═════ Records shown

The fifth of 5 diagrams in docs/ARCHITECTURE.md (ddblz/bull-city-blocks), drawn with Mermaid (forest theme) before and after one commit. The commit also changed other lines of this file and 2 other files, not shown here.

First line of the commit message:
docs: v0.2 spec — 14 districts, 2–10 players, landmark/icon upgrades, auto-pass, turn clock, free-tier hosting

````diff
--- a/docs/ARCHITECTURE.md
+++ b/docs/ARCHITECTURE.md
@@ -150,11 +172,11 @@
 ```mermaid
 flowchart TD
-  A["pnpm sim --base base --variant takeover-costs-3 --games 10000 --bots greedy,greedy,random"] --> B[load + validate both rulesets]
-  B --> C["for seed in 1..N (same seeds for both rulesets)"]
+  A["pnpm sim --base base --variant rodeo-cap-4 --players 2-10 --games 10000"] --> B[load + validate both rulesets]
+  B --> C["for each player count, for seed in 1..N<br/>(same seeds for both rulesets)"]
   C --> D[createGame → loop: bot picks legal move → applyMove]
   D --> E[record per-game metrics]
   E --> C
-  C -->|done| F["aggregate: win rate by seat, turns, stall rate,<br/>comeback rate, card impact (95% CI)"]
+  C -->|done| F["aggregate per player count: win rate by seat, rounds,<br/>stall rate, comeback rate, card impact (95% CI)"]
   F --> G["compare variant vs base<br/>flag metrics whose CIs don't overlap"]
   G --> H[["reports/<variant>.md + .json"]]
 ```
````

══════════

■ **What you need to do**:
Find the word "games" in the listing and copy each line that contains it.

■ **Response**:
-  A["pnpm sim --base base --variant takeover-costs-3 --games 10000 --bots greedy,greedy,random"] --> B[load + validate both rulesets]
+  A["pnpm sim --base base --variant rodeo-cap-4 --players 2-10 --games 10000"] --> B[load + validate both rulesets]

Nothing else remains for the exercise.